[Data records]
_ _ _ _ _ _ _
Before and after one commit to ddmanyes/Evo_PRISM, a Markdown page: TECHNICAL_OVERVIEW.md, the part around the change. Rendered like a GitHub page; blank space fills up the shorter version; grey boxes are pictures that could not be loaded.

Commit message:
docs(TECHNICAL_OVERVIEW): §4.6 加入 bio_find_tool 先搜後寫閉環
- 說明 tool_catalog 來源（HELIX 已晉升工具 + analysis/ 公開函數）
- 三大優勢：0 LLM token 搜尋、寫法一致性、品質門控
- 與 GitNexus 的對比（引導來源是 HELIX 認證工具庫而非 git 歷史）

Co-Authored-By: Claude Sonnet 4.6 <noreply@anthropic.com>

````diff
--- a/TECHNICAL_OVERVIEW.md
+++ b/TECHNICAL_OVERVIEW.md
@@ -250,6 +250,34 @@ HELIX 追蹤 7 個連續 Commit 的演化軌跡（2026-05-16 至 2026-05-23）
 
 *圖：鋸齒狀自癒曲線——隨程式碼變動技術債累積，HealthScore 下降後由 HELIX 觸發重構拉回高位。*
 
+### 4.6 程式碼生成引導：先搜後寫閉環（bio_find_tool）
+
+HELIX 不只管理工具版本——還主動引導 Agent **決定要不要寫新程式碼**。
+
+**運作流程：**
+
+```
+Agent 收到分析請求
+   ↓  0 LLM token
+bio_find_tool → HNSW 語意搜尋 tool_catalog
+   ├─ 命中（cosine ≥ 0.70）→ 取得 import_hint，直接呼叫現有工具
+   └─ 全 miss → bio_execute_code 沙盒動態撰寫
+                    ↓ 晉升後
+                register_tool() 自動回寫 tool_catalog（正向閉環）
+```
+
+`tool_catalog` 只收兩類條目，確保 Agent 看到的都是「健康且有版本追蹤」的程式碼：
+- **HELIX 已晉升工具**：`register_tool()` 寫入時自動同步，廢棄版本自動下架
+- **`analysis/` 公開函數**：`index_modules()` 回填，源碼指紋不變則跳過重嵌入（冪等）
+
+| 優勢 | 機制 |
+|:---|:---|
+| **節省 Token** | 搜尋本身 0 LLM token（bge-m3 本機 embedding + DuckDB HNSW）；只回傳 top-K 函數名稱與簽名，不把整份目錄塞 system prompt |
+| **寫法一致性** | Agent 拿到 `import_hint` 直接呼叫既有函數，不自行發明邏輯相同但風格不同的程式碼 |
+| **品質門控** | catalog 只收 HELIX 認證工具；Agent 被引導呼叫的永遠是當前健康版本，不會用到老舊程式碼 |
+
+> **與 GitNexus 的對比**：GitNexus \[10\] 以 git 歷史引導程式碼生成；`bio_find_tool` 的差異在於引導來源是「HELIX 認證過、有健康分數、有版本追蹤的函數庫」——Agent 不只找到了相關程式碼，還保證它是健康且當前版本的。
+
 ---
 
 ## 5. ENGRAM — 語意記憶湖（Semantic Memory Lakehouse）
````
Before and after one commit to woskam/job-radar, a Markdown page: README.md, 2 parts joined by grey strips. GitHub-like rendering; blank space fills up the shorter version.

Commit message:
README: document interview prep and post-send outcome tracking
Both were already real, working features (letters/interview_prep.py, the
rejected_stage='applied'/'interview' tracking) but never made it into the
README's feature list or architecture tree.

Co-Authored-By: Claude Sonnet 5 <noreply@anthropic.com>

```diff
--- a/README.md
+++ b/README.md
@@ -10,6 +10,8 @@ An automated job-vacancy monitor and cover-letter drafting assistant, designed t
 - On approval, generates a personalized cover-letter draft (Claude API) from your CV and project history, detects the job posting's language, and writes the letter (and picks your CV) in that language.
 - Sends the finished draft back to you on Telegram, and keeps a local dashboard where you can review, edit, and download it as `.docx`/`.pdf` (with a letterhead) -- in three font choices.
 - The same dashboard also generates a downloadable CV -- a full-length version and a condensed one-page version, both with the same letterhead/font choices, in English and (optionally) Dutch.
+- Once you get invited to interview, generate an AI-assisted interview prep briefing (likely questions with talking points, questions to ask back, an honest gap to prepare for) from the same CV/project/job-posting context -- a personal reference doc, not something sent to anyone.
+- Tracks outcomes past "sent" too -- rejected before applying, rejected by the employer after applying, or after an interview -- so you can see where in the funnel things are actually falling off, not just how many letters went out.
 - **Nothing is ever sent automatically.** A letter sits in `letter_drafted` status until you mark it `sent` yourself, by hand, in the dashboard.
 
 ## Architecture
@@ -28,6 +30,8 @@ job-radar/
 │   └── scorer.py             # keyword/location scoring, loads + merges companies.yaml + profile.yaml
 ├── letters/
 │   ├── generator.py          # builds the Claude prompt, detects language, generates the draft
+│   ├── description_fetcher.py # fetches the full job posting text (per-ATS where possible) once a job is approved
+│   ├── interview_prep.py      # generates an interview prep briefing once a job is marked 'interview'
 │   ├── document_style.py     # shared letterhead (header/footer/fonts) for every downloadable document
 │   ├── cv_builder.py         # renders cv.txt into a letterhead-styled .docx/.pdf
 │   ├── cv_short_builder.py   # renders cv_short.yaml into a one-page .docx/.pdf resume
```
_ _ _ _ _ _ _
§ **WHAT TO DO**:
Whenever the string "choices" occurs in a line of the entries above, copy that line.

§ **ANSWER**:
 - Sends the finished draft back to you on Telegram, and keeps a local dashboard where you can review, edit, and download it as `.docx`/`.pdf` (with a letterhead) -- in three font choices.
 - The same dashboard also generates a downloadable CV -- a full-length version and a condensed one-page version, both with the same letterhead/font choices, in English and (optionally) Dutch.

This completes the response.